Heavily armed bandits have recently stepped up attacks on schools, kidnapping students for ransom, prompting a military response.
Nigerian forces have killed 78 gunmen, known locally as bandits, during military operations, including air strikes, in northwestern Zamfara state.
Heavily-armed bandits have wracked northwest and central Nigeria for years, but the groups have recently stepped up attacks on schools, kidnapping hundreds of students for ransom and prompting a military response.
"On 2 August 2021, Nigerian Air Force... locked on armed bandits on bikes moving into Kwiambana Forest Reserves (in Zamfara state)... over 78 bandits were neutralised, and their camps destroyed," air force spokesman Edward Gabkwet said in a statement late on Thursday.
The bandits were tracked to "extensive and well-concealed camps with numerous huts" that were destroyed by the air force, the statement added, "in liaison with ground troops forming blocking forces around the targeted areas of the forest."
READ MORE: Nigeria's mass kidnappings: A timeline
The air force said surviving bandits escaped and abandoned the camp.
The air force used the Alpha Jet and attack helicopters to bombard the camp, the statement said.
The Nigerian military first deployed to the area in 2016 and a peace deal with bandits was signed in 2019 but attacks on communities have continued.
Violence linked to these groups is just one of the challenges facing President Muhammadu Buhari's security forces, who are also battling a more than decade-long militant insurgency in the northeast and separatist agitation in the southeast.
Last month, heavily armed gangs shot down an air force Alpha Jet over Zamfara although the pilot safely ejected and evaded capture.

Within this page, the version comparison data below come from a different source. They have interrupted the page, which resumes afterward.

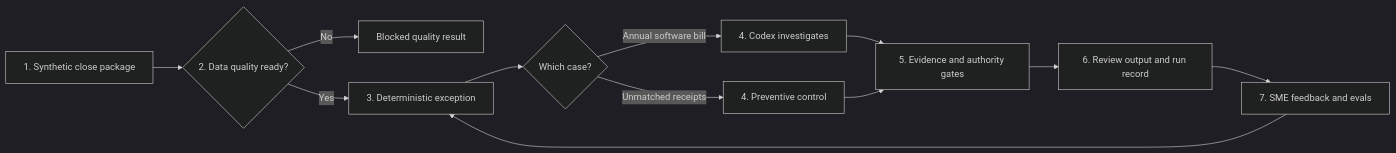
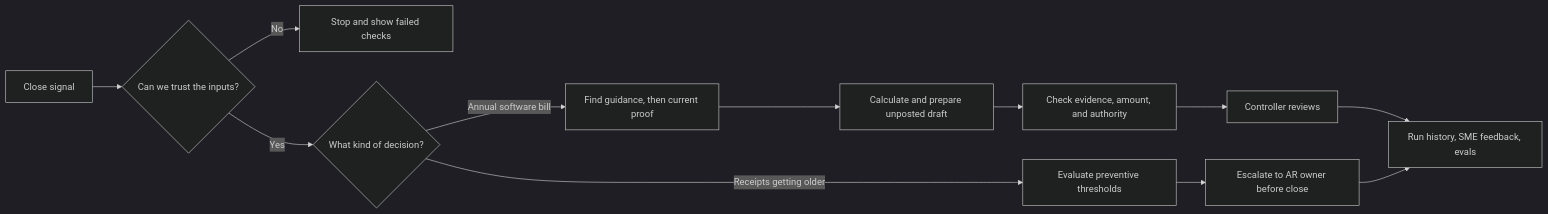
One commit to JayeetaP/datacamp-financial-controller-agents changed the first of 5 diagrams in docs/process-design.md. Above: the diagram before and after it, drawn with Mermaid (dark theme). The commit also changed other lines of this file and 1 other file, not shown here.

Commit message:
Lead demo flow with controller questions

````diff
--- a/docs/process-design.md
+++ b/docs/process-design.md
@@ -9,14 +25,14 @@
 ```mermaid
 flowchart LR
-    P["1. Synthetic close package"] --> Q{"2. Data quality ready?"}
-    Q -- "No" --> B["Blocked quality result"]
-    Q -- "Yes" --> D["3. Deterministic exception"]
-    D --> C{"Which case?"}
-    C -- "Annual software bill" --> A["4. Codex investigates"]
-    C -- "Unmatched receipts" --> R["4. Preventive control"]
-    A --> G["5. Evidence and authority gates"]
-    R --> G
-    G --> O["6. Review output and run record"]
-    O --> F["7. SME feedback and evals"]
-    F --> D
+    SIGNAL["Close signal"] --> TRUST{"Can we trust the inputs?"}
+    TRUST -- "No" --> STOP["Stop and show failed checks"]
+    TRUST -- "Yes" --> CASE{"What kind of decision?"}
+    CASE -- "Annual software bill" --> PROOF["Find guidance, then current proof"]
+    PROOF --> MATH["Calculate and prepare unposted draft"]
+    MATH --> AUDIT["Check evidence, amount, and authority"]
+    AUDIT --> REVIEW["Controller reviews"]
+    CASE -- "Receipts getting older" --> RULE["Evaluate preventive thresholds"]
+    RULE --> ESC["Escalate to AR owner before close"]
+    REVIEW --> LEARN["Run history, SME feedback, evals"]
+    ESC --> LEARN
 ```
````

On July 22, the air force said it had received the first six out of 12 Super Tucano light-attack turboprops from the United States.